● Task directions:
Tally the lines of the material that carry the word "templates". Give no more than the number.

● Records:

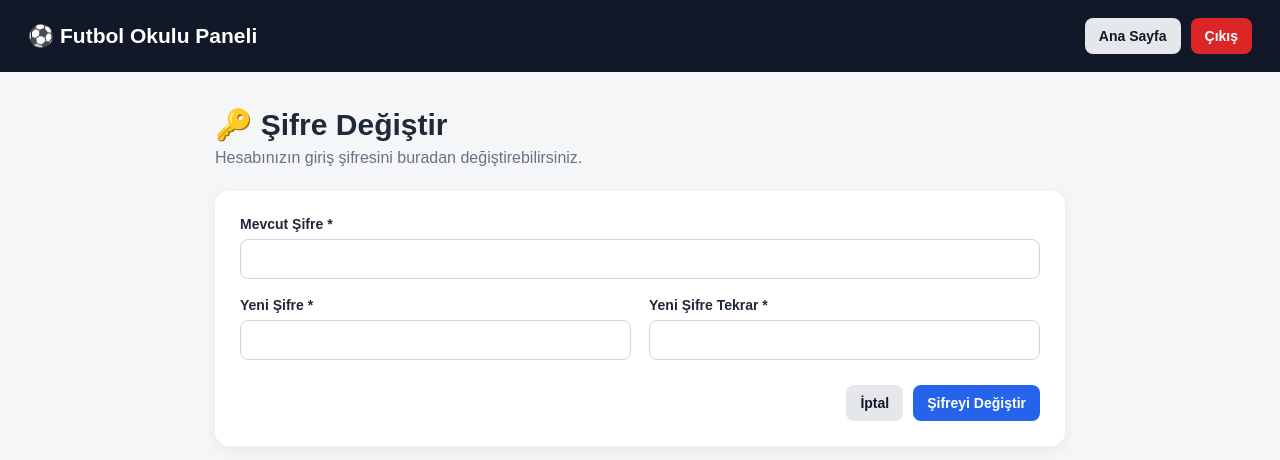
After one commit to utkan3050-dev/football-shcool-panel, a Flask app: template templates/change_password.html in a window 1280 px wide. The commit adds this page. Shown: the top 460 px of the page. Run offline with Flask 3, Linux system fonts and the light colour scheme; the template is opened without the code that fills it, so the values that code supplies are empty.

Commit message:
add password change and school delete

```diff
--- a/app.py
+++ b/app.py
@@ -311,6 +311,74 @@ def logout():
     return redirect(url_for("login"))
 
 
+
+# ------------------------------------------------
+# FUTBOL OKULU - ŞİFRE DEĞİŞTİR
+# ------------------------------------------------
+
+@app.route("/change-password", methods=["GET", "POST"])
+def change_password():
+
+    if not school_logged_in():
+        return redirect(url_for("login"))
+
+    school_id = session["school_id"]
+
+    if request.method == "POST":
+        current_password = request.form.get("current_password", "")
+        new_password = request.form.get("new_password", "").strip()
+        confirm_password = request.form.get("confirm_password", "").strip()
+
+        if len(new_password) < 4:
+            flash("Yeni şifre en az 4 karakter olmalı.")
+            return render_template("change_password.html")
+
+        if new_password != confirm_password:
+            flash("Yeni şifreler eşleşmiyor.")
+            return render_template("change_password.html")
+
+        conn = get_db()
+
+        school = conn.execute("""
+            SELECT password_hash
+            FROM schools
+            WHERE id = ?
+        """, (school_id,)).fetchone()
+
+        if not school or not check_password_hash(
+            school["password_hash"],
+            current_password
+        ):
+            conn.close()
+            flash("Mevcut şifreniz yanlış.")
+            return render_template("change_password.html")
+
+        if check_password_hash(
+            school["password_hash"],
+            new_password
+        ):
+            conn.close()
+            flash("Yeni şifre mevcut şifrenizden farklı olmalı.")
+            return render_template("change_password.html")
+
+        conn.execute("""
+            UPDATE schools
+            SET password_hash = ?
+            WHERE id = ?
+        """, (
+            generate_password_hash(new_password),
+            school_id
+        ))
+
+        conn.commit()
+        conn.close()
+
+        flash("Şifreniz başarıyla değiştirildi.")
+        return redirect(url_for("dashboard"))
+
+    return render_template("change_password.html")
+
+
 # ------------------------------------------------
 # SÜPER ADMIN
 # ------------------------------------------------
@@ -456,6 +524,42 @@ def admin_toggle_school(school_id):
 
     conn.close()
 
+    return redirect(url_for("admin_dashboard"))
+
+
+@app.route(
+    "/admin/school/<int:school_id>/delete",
+    methods=["POST"]
+)
+def admin_delete_school(school_id):
+
+    if not admin_logged_in():
+        return redirect(url_for("login"))
+
+    conn = get_db()
+
+    school = conn.execute("""
+        SELECT name
+        FROM schools
+        WHERE id = ?
+    """, (school_id,)).fetchone()
+
+    if not school:
+        conn.close()
+        flash("Futbol okulu bulunamadı.")
+        return redirect(url_for("admin_dashboard"))
+
+    school_name = school["name"]
+
+    conn.execute("""
+        DELETE FROM schools
+        WHERE id = ?
+    """, (school_id,))
+
+    conn.commit()
+    conn.close()
+
+    flash(f"{school_name} ve bağlı tüm verileri kalıcı olarak silindi.")
     return redirect(url_for("admin_dashboard"))
 
 
--- /dev/null
+++ b/templates/change_password.html
@@ -0,0 +1,103 @@
+<!DOCTYPE html>
+<html lang="tr">
+<head>
+    <meta charset="UTF-8">
+    <meta name="viewport" content="width=device-width, initial-scale=1.0">
+    <title>Şifre Değiştir | Futbol Okulu</title>
+    <link rel="stylesheet" href="{{ url_for('static', filename='style.css') }}">
+</head>
+<body>
+
+<header class="topbar">
+    <div>
+        <h2>⚽ {{ session.school_name or "Futbol Okulu Paneli" }}</h2>
+    </div>
+
+    <div class="top-actions">
+        <a href="{{ url_for('dashboard') }}" class="btn">
+            Ana Sayfa
+        </a>
+
+        <a href="{{ url_for('logout') }}" class="btn danger">
+            Çıkış
+        </a>
+    </div>
+</header>
+
+<main class="container small-container">
+
+    <div class="page-title">
+        <div>
+            <h1>🔑 Şifre Değiştir</h1>
+            <p>Hesabınızın giriş şifresini buradan değiştirebilirsiniz.</p>
+        </div>
+    </div>
+
+    {% with messages = get_flashed_messages() %}
+        {% if messages %}
+            {% for message in messages %}
+                <div class="alert">
+                    {{ message }}
+                </div>
+            {% endfor %}
+        {% endif %}
+    {% endwith %}
+
+    <section class="form-card">
+
+        <form method="POST">
+
+            <div class="form-grid">
+
+                <div class="form-group full-width">
+                    <label>Mevcut Şifre *</label>
+                    <input
+                        type="password"
+                        name="current_password"
+                        autocomplete="current-password"
+                        required
+                    >
+                </div>
+
+                <div class="form-group">
+                    <label>Yeni Şifre *</label>
+                    <input
+                        type="password"
+                        name="new_password"
+                        minlength="4"
+                        autocomplete="new-password"
+                        required
+                    >
+                </div>
+
+                <div class="form-group">
+                    <label>Yeni Şifre Tekrar *</label>
+                    <input
+                        type="password"
+                        name="confirm_password"
+                        minlength="4"
+                        autocomplete="new-password"
+                        required
+                    >
+                </div>
+
+            </div>
+
+            <div class="form-actions">
+                <a href="{{ url_for('dashboard') }}" class="btn">
+                    İptal
+                </a>
+
+                <button type="submit" class="btn primary">
+                    Şifreyi Değiştir
+                </button>
+            </div>
+
+        </form>
+
+    </section>
+
+</main>
+
+</body>
+</html>
```
Also changed, not shown: templates/admin_dashboard.html (+20 -30 lines), templates/dashboard.html (+7 -0 lines), school.db.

● Task solution:
3